Part I Due: Fri 12/02 at 11:59pm, Part II Due: 12/14 at 11:59pm
NOTE: This final, 2-part assignment, must be completed with a partner. We are releasing it early so that you have ample time to find a partner if you don’t already have one. If you have not found a partner by class time on Monday, November 21, e-mail the professor Max New and he will pair you with someone else who does not have a partner.
Thus far in the class we have provided you with a specification for a new language feature or analysis and you have implemented it according to the provided specification. For this final project you will take over, and both design the language extension and implement it. The assignment is broken up into two parts: first you will submit a written document specifying the syntax, semantics and an outline for how to implement a new language feature.

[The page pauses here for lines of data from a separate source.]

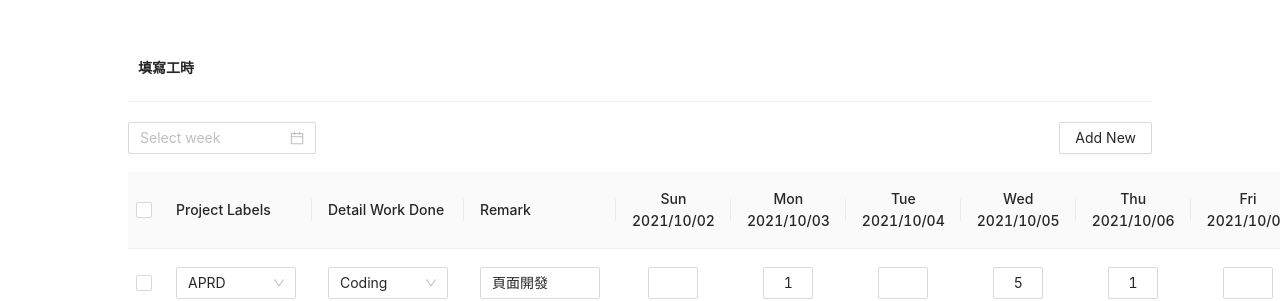
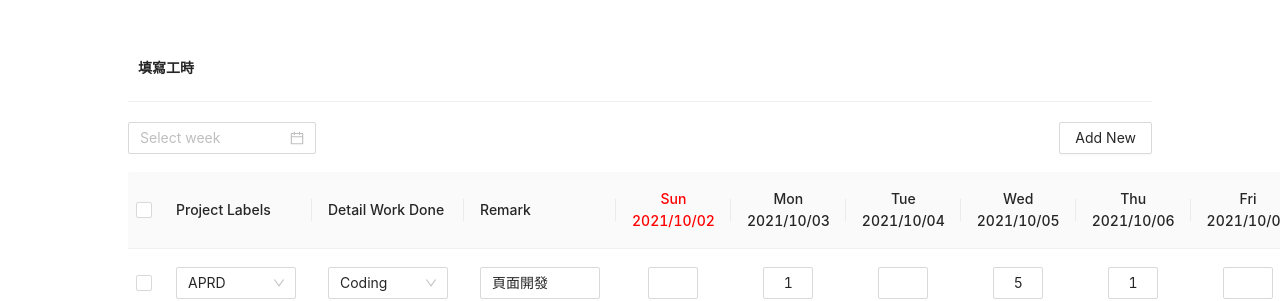
Before and after one commit to Lei-Hsu/TimeSheetTable, a React (Create React App) app: page / in a window 1280 px wide. Shown: the part 143-444 px from the top of the page. Built offline with nearby package versions, Linux system fonts and the light colour scheme.

Commit message:
add hoilday

```diff
--- a/src/TimeSheetTable.js
+++ b/src/TimeSheetTable.js
@@ -252,7 +252,16 @@ const TimeSheetTable = () => {
       })
     },
     {
-      title: dateData[0].date,
+      title: (() => {
+        const isHoliday = dateData[0].isHoliday
+        return (
+          <>
+            {
+              isHoliday ? <div style={{ color: "red" }}>{dateData[0].date}</div> : <div>{dateData[0].date}</div>
+            }
+          </>
+        )
+      }),
       dataIndex: ["date", dateData[0].date],
       key: dateData[0].date,
       align: "center",
@@ -268,7 +277,16 @@ const TimeSheetTable = () => {
       })
     },
     {
-      title: dateData[1].date,
+      title: (() => {
+        const isHoliday = dateData[1].isHoliday
+        return (
+          <>
+            {
+              isHoliday ? <div style={{ color: "red" }}>{dateData[1].date}</div> : <div>{dateData[1].date}</div>
+            }
+          </>
+        )
+      }),
       dataIndex: ["date", dateData[1].date],
       key: dateData[1].date,
       align: "center",
@@ -284,7 +302,16 @@ const TimeSheetTable = () => {
       })
     },
     {
-      title: dateData[2].date,
+      title: (() => {
+        const isHoliday = dateData[2].isHoliday
+        return (
+          <>
+            {
+              isHoliday ? <div style={{ color: "red" }}>{dateData[2].date}</div> : <div>{dateData[2].date}</div>
+            }
+          </>
+        )
+      }),
       dataIndex: ["date", dateData[2].date],
       key: dateData[2].date,
       align: "center",
@@ -300,7 +327,16 @@ const TimeSheetTable = () => {
       })
     },
     {
-      title: dateData[3].date,
+      title: (() => {
+        const isHoliday = dateData[3].isHoliday
+        return (
+          <>
+            {
+              isHoliday ? <div style={{ color: "red" }}>{dateData[3].date}</div> : <div>{dateData[3].date}</div>
+            }
+          </>
+        )
+      }),
       dataIndex: ["date", dateData[3].date],
       key: dateData[3].date,
       align: "center",
@@ -316,7 +352,16 @@ const TimeSheetTable = () => {
       })
     },
     {
-      title: dateData[4].date,
+      title: (() => {
+        const isHoliday = dateData[4].isHoliday
+        return (
+          <>
+            {
+              isHoliday ? <div style={{ color: "red" }}>{dateData[4].date}</div> : <div>{dateData[4].date}</div>
+            }
+          </>
+        )
+      }),
       dataIndex: ["date", dateData[4].date],
       key: dateData[4].date,
       align: "center",
@@ -332,7 +377,16 @@ const TimeSheetTable = () => {
       })
     },
     {
-      title: dateData[5].date,
+      title: (() => {
+        const isHoliday = dateData[5].isHoliday
+        return (
+          <>
+            {
+              isHoliday ? <div style={{ color: "red" }}>{dateData[5].date}</div> : <div>{dateData[5].date}</div>
+            }
+          </>
+        )
+      }),
       dataIndex: ["date", dateData[5].date],
       key: dateData[5].date,
       align: "center",
@@ -348,7 +402,16 @@ const TimeSheetTable = () => {
       })
     },
     {
-      title: dateData[6].date,
+      title: (() => {
+        const isHoliday = dateData[6].isHoliday
+        return (
+          <>
+            {
+              isHoliday ? <div style={{ color: "red" }}>{dateData[6].date}</div> : <div>{dateData[6].date}</div>
+            }
+          </>
+        )
+      }),
       dataIndex: ["date", dateData[6].date],
       key: dateData[6].date,
       align: "center",
```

Then you will extend the compiler end-to-end to support your new feature and implement tests to demonstrate your new language in action.
Here are a couple of recommended features for you to choose from that should be feasible and that the professor and GSI/IAs will be most prepared to help with. We will be providing additional background resources on these topics on Piazza to help you with your design.
Floating point numbers and operations on them. This extension has similarities to the Cobra assignment, but floating point numbers use unique assembly code registers and instructions that you will need to learn.
Raising and handling of exceptions. This extension has similarities to Diamondback and the array portion of Egg-eater.
Implementing an interactive debugger with breakpoints. This is similar to implementing exceptions but more complex.
Classes and objects. This extension has similarities to the closure portion of Egg-eater.
If you would like to choose a different language feature to implement, e-mail the professor to confirm that it is sufficient and feasible. Whatever language feature you choose it should involve an extension to the parser and a non-trivial extension to the remainder of the compiler.
You may choose to base your extension off of either your diamondback or egg-eater compiler, or something in between such as diamondback with arrays added but not closures. You do not need to perform register allocation for your final compiler.
For part 1 you will submit a 3-5 page technical specification for your chosen language extension in pdf format.
This document should address the first four steps of our language extension recipe we’ve seen throughout the course:
Its impact on the concrete syntax of the language
Examples using the new enhancements, so we build intuition
Its impact on the abstract syntax and semantics of the language
Any new or changed transformations needed to process the new forms
Executable tests to confirm the enhancement works as intended
The last part, executable tests will be a part of part 2.
You will be graded on
Whether you thoroughly cover all 4 of the topics above
The logic of your design
The clarity of your writing
We will grade the written assignments quickly so as to quickly alert you to any design flaws we find and help you to correct them.
For the final submission you will implement your proposed language feature and submit the following for grading:
The repository with your compiler implementation
A collection of executable tests to demonstrate that your extended compiler works as intended
A short pdf document detailing any changes from your submitted Part I design, if any
This should be in the following format:
Your example programs in
examples/*, with automated tests running them in
tests/examples.rsso that we can run
cargo testto see that you are passing your tests.
docs/proposal.pdfcontaining your original proposal and a file
docs/updates.pdfthatdocuments any changes to your original proposal or design components unforeseen in your original proposal.
You will be graded on
To what extent you successfully implement the proposed feature.
The thoroughness of your test suite.
That the implementation matches your final amended specification.